Even if you are not a track and field fan, you should watch the incredible last lap run by Washington’s Brian Fay in the Bryan Clay Invitational in Azusa, California, on April 14.
Fay, a transfer from Dublin (Ireland) University, looked hopelessly beaten with one lap remaining in the 5-kilometer race, trailing by more than 30 meters to Michigan State’s Morgan Beadlescomb.
But somehow, someway, Fay overtook Beadlescomb in the final meters, astonishing the announcers of the race. Fay has watched the video several times, and even he is surprised at what he did.
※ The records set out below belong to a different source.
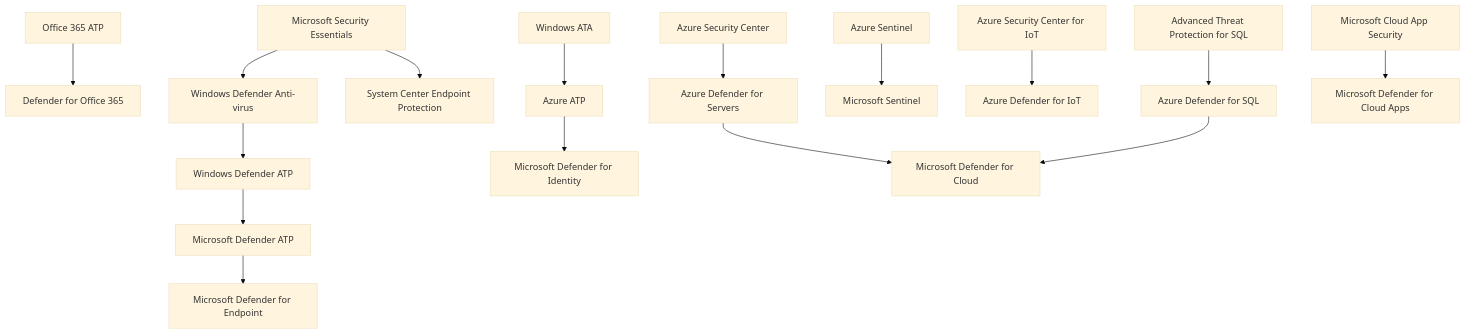
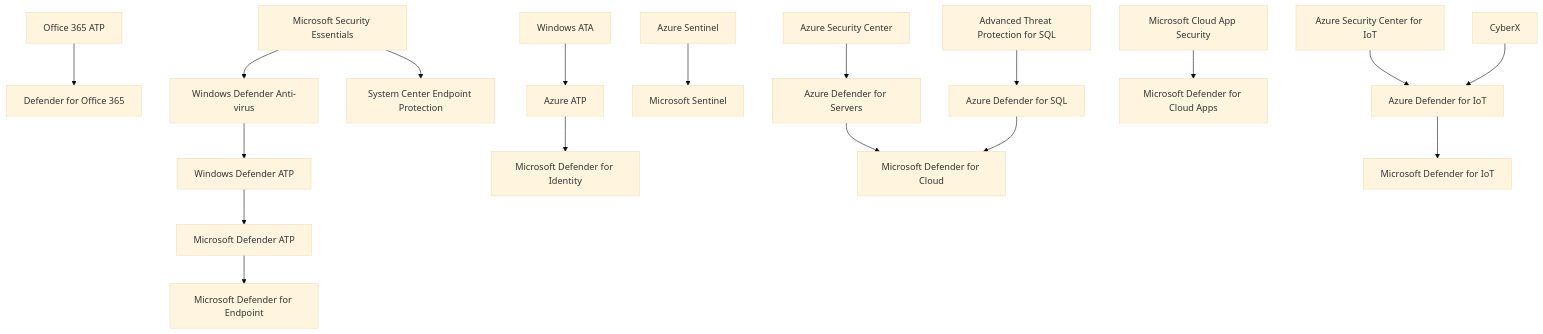
The first of 4 diagrams in README.md (jlaundry/MicrosoftNaming), drawn with Mermaid (base theme) before and after one commit.

````diff
--- a/README.md
+++ b/README.md
@@ -6,17 +6,19 @@
 ```mermaid
 graph TD;
 
     O365ATP[Office 365 ATP] --> DfO365[Defender for Office 365];
     MSE[Microsoft Security Essentials] --> WDAV[Windows Defender Anti-virus] --> WDATP[Windows Defender ATP] --> MDATP[Microsoft Defender ATP] --> MDfE[Microsoft Defender for Endpoint];
     MSE --> SCEP[System Center Endpoint Protection];
     WATA[Windows ATA] --> AATP[Azure ATP] --> MDfI[Microsoft Defender for Identity];
-    ASC[Azure Security Center] --> ADfS[Azure Defender for Servers] --> MDfC[Microsoft Defender for Cloud];
+
     ASentinel[Azure Sentinel] --> Sentinel[Microsoft Sentinel];
     
-    ASCfIoT[Azure Security Center for IoT] --> ADfIoT[Azure Defender for IoT];
-    
+    ASC[Azure Security Center] --> ADfS[Azure Defender for Servers] --> MDfC[Microsoft Defender for Cloud];
     ATPfSQL[Advanced Threat Protection for SQL] --> ADfSQL[Azure Defender for SQL] --> MDfC;
     
     MCAS[Microsoft Cloud App Security] --> MDfCA[Microsoft Defender for Cloud Apps];
+    
+    ASCfIoT[Azure Security Center for IoT] --> ADfIoT[Azure Defender for IoT] --> MDfIoT[Microsoft Defender for IoT];
+    CyberX --> ADfIoT
 
 ```
````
It took the sixth-fastest 5K time in NCAA history — 13 minutes, 16.52 seconds — to accomplish the feat, but more on that later.
What’s next for Fay is the Pac-12 championships, taking place Friday through Sunday in Eugene. Fay — who is entered in the 1,500, the 3,000-meter steeplechase and the 5K — is one reason why Washington has a good chance to finish in the top three, and even has a shot at winning.
Host Oregon is the favorite, with Stanford and UW not far behind.
“The good thing is we’re not too far off from (traditional power) Oregon,” said UW men’s track coach Andy Powell. “We’re going to beat them eventually.”
It was Powell’s reputation for helping long-distance runners that drew Fay to Washington.
Not that Fay would have envisioned that as a youngster growing up as a quadruplet in Ireland.
“I was the youngest (of the quadruplets),” Fay said. “My oldest quad sister was 15 minutes older than me, my next quad sister was five minutes later than her, then came my quad brother and I was the last one.”
Fay, who also has another older sister and younger brother, was the only one of the six kids to take up running — not that it came naturally.
Fay grew up playing Gaelic football, and when the high school team was doing “suicide” running drills, the cross-country coach happened to be there and noticed Fay was the best, and encouraged him to try cross-country.
“But I hated cross-country,” Fay said. “It was in the rain and the muck and you are cold and I always wanted to give up.”
With encouragement from coaches, he didn’t give up and when he turned 17, “I realized I owed it to myself and my coaches to give it my all and try my best.”
A successful runner was born. He was the runner-up in the 2019 Irish Cross Country Championships and was the 2021 Ireland national champion in the steeplechase.
Fay thought it would be good for his running career to move to the United States. The University of Washington had Powell, along with weather and culture that reminded him of Dublin.
He contacted Powell, and it has been a good fit. Fay is in a master’s program in entrepreneurship and is enjoying that and being part of a college team.
“Sometimes you get foreign guys and they don’t get the team aspect, but he’s a really good team guy,” Powell said. “He is super outgoing, just fun and energetic.”
Fay was an All-American in cross-country for UW in the fall, and has made a bigger name for himself in track this spring.
The highlight was his remarkable rally at the Bryan Clay Invitational. He said he did not feel well in the middle of the race.
“I was just trying to grind my teeth and work, and trying to salvage something out of the performance, but I didn’t think I was going to run anything spectacular,” he said.
But when he got to two kilometers remaining, he started feeling better. Beadlescomb was well ahead, but Fay caught the pack behind the leader.
With less than a lap to go, Fay moved into second, but Beadlescomb was so far ahead that Fay “was only trying to win the race with the group I was with.”
With 250 meters to go, UW assistant coach Chris Kwiatkowski started shouting at Fay, “you’ve got to get (Beadlescomb).”
“And at that moment, you almost fall into primal instinct and you’ve just got to win the race,” Fay said. “I just started screaming and running as hard as I could, and I was fortunate to catch him and win the race. To be fair, (Beadlescomb) ran a phenomenal race.”
Said Powell: “I have seen some good kicks and some good wins, but maybe not someone coming from that far back. That was impressive.”
Fay, who has another year of college athletic eligibility left, is now looking forward to the Pac-12 and NCAA championships. Powell said Fay is good enough to run in any event from 800 to 10,000 meters.
“He is good enough to win a national championship,” said Powell, who coached distance runners at Oregon for more than a decade before coming to Washington in 2018. “He is about as good anyone I have coached, and I have coached quite a few NCAA champions.”